# DESCRIPTION OF THE TASK
Copy each line of the entries that contains the word "height".

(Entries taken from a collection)
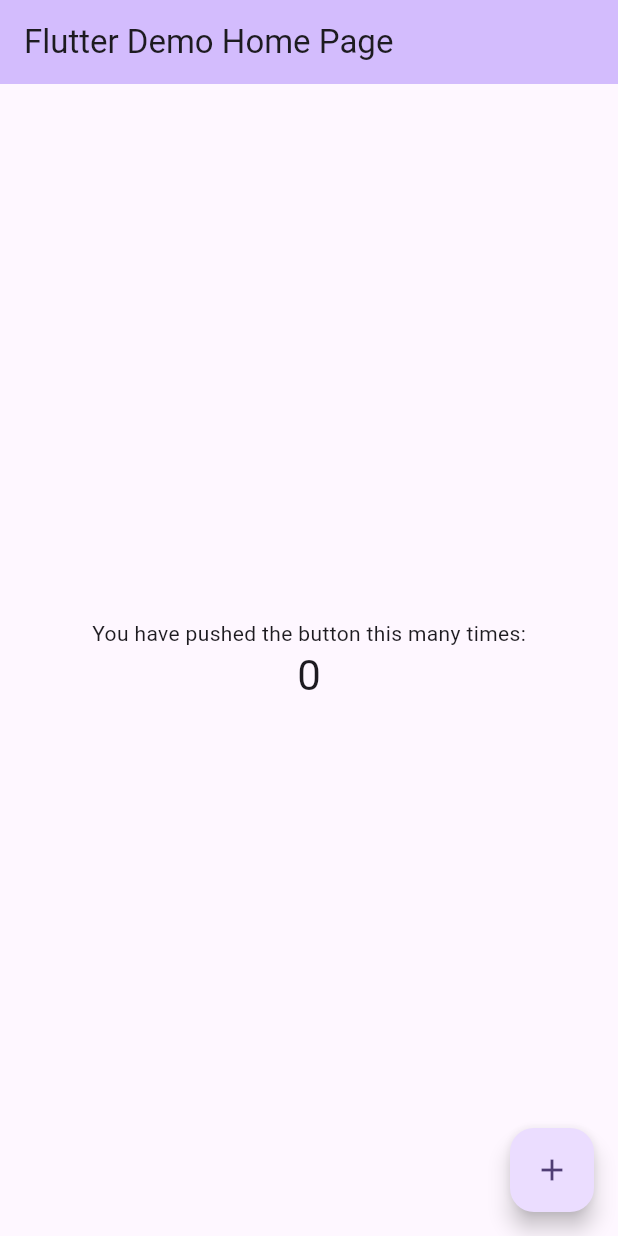
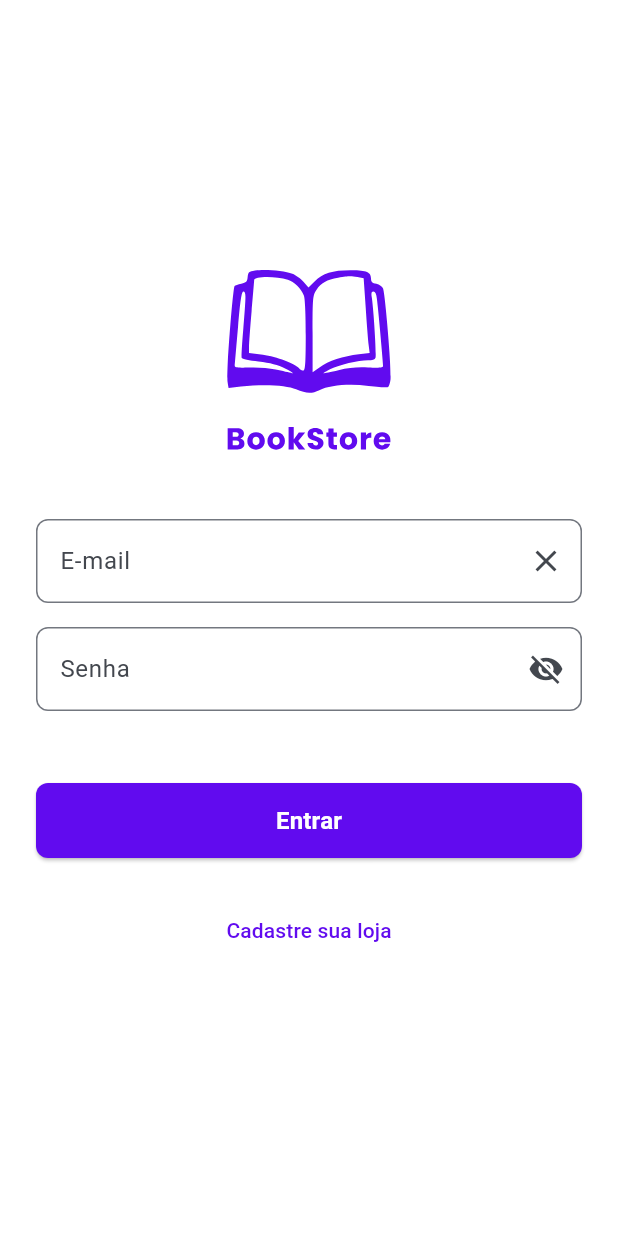
Before and after one commit to guilherme-dev14/flutter, a Flutter app: the screen it shows after launch, on a phone screen of 412 x 824 dp. Run offline on Flutter 3.47's test engine with Material 3 defaults, Android fonts, the phone set to English and light mode, and no system bars; our stand-ins replace dio, flutter_svg.

Commit message:
Tela de login

```diff
--- /dev/null
+++ b/mybookstore/devtools_options.yaml
@@ -0,0 +1,3 @@
+description: This file stores settings for Dart & Flutter DevTools.
+documentation: https://docs.flutter.dev/tools/devtools/extensions#configure-extension-enablement-states
+extensions:
--- /dev/null
+++ b/mybookstore/lib/core/theme/app_theme.dart
@@ -0,0 +1,23 @@
+import 'package:flutter/material.dart';
+
+class AppTheme {
+  static ThemeData get light {
+    return ThemeData(
+      primaryColor: Colors.blue,
+      colorScheme: ColorScheme.fromSeed(
+        seedColor: Colors.blue,
+        brightness: Brightness.light,
+      ),
+      appBarTheme: const AppBarTheme(
+        backgroundColor: Colors.blue,
+        foregroundColor: Colors.white,
+      ),
+      elevatedButtonTheme: ElevatedButtonThemeData(
+        style: ElevatedButton.styleFrom(
+          backgroundColor: Colors.blue,
+          foregroundColor: Colors.white,
+        ),
+      ),
+    );
+  }
+}
--- /dev/null
+++ b/mybookstore/lib/feature/auth/screens/login.dart
@@ -0,0 +1,167 @@
+import 'package:flutter/material.dart';
+import 'package:flutter_svg/flutter_svg.dart';
+
+class LoginScreen extends StatefulWidget {
+  const LoginScreen({super.key});
+
+  @override
+  State<LoginScreen> createState() => _LoginScreenState();
+}
+
+class _LoginScreenState extends State<LoginScreen> {
+  final _formKey = GlobalKey<FormState>();
+  final _emailController = TextEditingController();
+  final _passwordController = TextEditingController();
+  bool _obscureText = true;
+
+  @override
+  void dispose() {
+    _emailController.dispose();
+    _passwordController.dispose();
+    super.dispose();
+  }
+
+  @override
+  Widget build(BuildContext context) {
+    return Scaffold(
+      backgroundColor: Colors.white,
+      body: SafeArea(
+        child: Padding(
+          padding: const EdgeInsets.symmetric(horizontal: 24.0),
+          child: Form(
+            key: _formKey,
+            child: Column(
+              mainAxisAlignment: MainAxisAlignment.center,
+              children: [
+                // Logo SVG
+                SvgPicture.asset(
+                  'assets/icons/book_logo.svg',
+                  height: 120,
+                  color: const Color(0xFF610BEF),
+                ),
+                const SizedBox(height: 46),
+
+
+
+                // Campo de Email
+                TextFormField(
+                  controller: _emailController,
+                  keyboardType: TextInputType.emailAddress,
+                  decoration: InputDecoration(
+                    labelText: 'E-mail',
+                    hintText: 'bruno.souza@gmail.com',
+                    border: OutlineInputBorder(
+                      borderRadius: BorderRadius.circular(8.0),
+                    ),
+                    suffixIcon: IconButton(
+                      icon: const Icon(Icons.clear),
+                      onPressed: () {
+                        _emailController.clear();
+                      },
+                    ),
+                  ),
+                  validator: (value) {
+                    if (value == null || value.isEmpty) {
+                      return 'Por favor, insira seu e-mail';
+                    }
+                    // Validar formato de email
+                    if (!RegExp(r'^[\w-\.]+@([\w-]+\.)+[\w-]{2,4}$').hasMatch(value)) {
+                      return 'Por favor, insira um e-mail válido';
+                    }
+                    return null;
+                  },
+                ),
+                const SizedBox(height: 16),
+
+                // Campo de Senha
+                TextFormField(
+                  controller: _passwordController,
+                  obscureText: _obscureText,
+                  decoration: InputDecoration(
+                    labelText: 'Senha',
+                    hintText: '********',
+                    border: OutlineInputBorder(
+                      borderRadius: BorderRadius.circular(8.0),
+                    ),
+                    suffixIcon: IconButton(
+                      icon: Icon(
+                        _obscureText ? Icons.visibility_off : Icons.visibility,
+                      ),
+                      onPressed: () {
+                        setState(() {
+                          _obscureText = !_obscureText;
+                        });
+                      },
+                    ),
+                  ),
+                  validator: (value) {
+                    if (value == null || value.isEmpty) {
+                      return 'Por favor, insira sua senha';
+                    }
+                    // Validar regras de senha
+                    if (value.length < 6) {
+                      return 'A senha deve ter mais de 6 caracteres';
+                    }
+                    if (value.length > 10) {
+                      return 'A senha deve ter menos de 10 caracteres';
+                    }
+                    if (!value.contains(RegExp(r'[A-Z]'))) {
+                      return 'A senha deve conter pelo menos uma letra maiúscula';
+                    }
+                    if (!value.contains(RegExp(r'[!@#$%^&*(),.?":{}|<>]'))) {
+                      return 'A senha deve conter pelo menos um caractere especial';
+                    }
+                    return null;
+                  },
+                ),
+                const SizedBox(height: 48),
+
+                // Botão de Entrar
+                SizedBox(
+                  width: double.infinity,
+                  height: 50,
+                  child: ElevatedButton(
+                    onPressed: () {
+                      if (_formKey.currentState!.validate()) {
+                        // Implementar lógica de login aqui
+                      }
+                    },
+                    style: ElevatedButton.styleFrom(
+                      backgroundColor: const Color(0xFF610BEF), // Cor roxa do botão
+                      shape: RoundedRectangleBorder(
+                        borderRadius: BorderRadius.circular(8.0),
+                      ),
+                    ),
+                    child: const Text(
+                      'Entrar',
+                      style: TextStyle(
+                        fontSize: 16,
+                        fontWeight: FontWeight.bold,
+                        color: Colors.white,
+                      ),
+                    ),
+                  ),
+                ),
+                const SizedBox(height: 24),
+
+                // Link para cadastro
+                TextButton(
+                  onPressed: () {
+                    // Navegar para tela de criar loja
+                  },
+                  child: const Text(
+                    'Cadastre sua loja',
+                    style: TextStyle(
+                      color: Color(0xFF610BEF), // Cor roxa do texto do link
+                      fontWeight: FontWeight.w500,
+                    ),
+                  ),
+                ),
+              ],
+            ),
+          ),
+        ),
+      ),
+    );
+  }
+}
--- a/mybookstore/lib/main.dart
+++ b/mybookstore/lib/main.dart
@@ -1,5 +1,6 @@
 import 'package:flutter/material.dart';
-
+import 'package:mybookstore/core/theme/app_theme.dart';
+import 'package:mybookstore/feature/auth/screens/login.dart';
 void main() {
   runApp(const MyApp());
 }
@@ -7,34 +8,15 @@ void main() {
 class MyApp extends StatelessWidget {
   const MyApp({super.key});
 
-  // This widget is the root of your application.
   @override
   Widget build(BuildContext context) {
-    return MaterialApp(
-      title: 'Flutter Demo',
-      theme: ThemeData(
-        // This is the theme of your application.
-        //
-        // TRY THIS: Try running your application with "flutter run". You'll see
-        // the application has a purple toolbar. Then, without quitting the app,
-        // try changing the seedColor in the colorScheme below to Colors.green
-        // and then invoke "hot reload" (save your changes or press the "hot
-        // reload" button in a Flutter-supported IDE, or press "r" if you used
-        // the command line to start the app).
-        //
-        // Notice that the counter didn't reset back to zero; the application
-        // state is not lost during the reload. To reset the state, use hot
-        // restart instead.
-        //
-        // This works for code too, not just values: Most code changes can be
-        // tested with just a hot reload.
-        colorScheme: ColorScheme.fromSeed(seedColor: Colors.deepPurple),
-      ),
-      home: const MyHomePage(title: 'Flutter Demo Home Page'),
+   return MaterialApp(
+      title: 'MyBookStore',
+      theme: AppTheme.light,
+      home: const LoginScreen(),
     );
   }
 }
-
 class MyHomePage extends StatefulWidget {
   const MyHomePage({super.key, required this.title});
 
```
Also changed, not shown: mybookstore/lib/data/models/store.dart (added, +32 -0 lines), mybookstore/lib/data/models/user.dart (added, +35 -0 lines), mybookstore/lib/data/services/api_service.dart (added, +83 -0 lines), mybookstore/pubspec.yaml (+14 -6 lines), mybookstore/assets/icons/book_logo.svg (added), mybookstore/pubspec.lock, 5 other files.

# SOLUTION TO THIS PROBLEM
+                  height: 120,
+                const SizedBox(height: 46),
+                const SizedBox(height: 16),
+                const SizedBox(height: 48),
+                  height: 50,
+                const SizedBox(height: 24),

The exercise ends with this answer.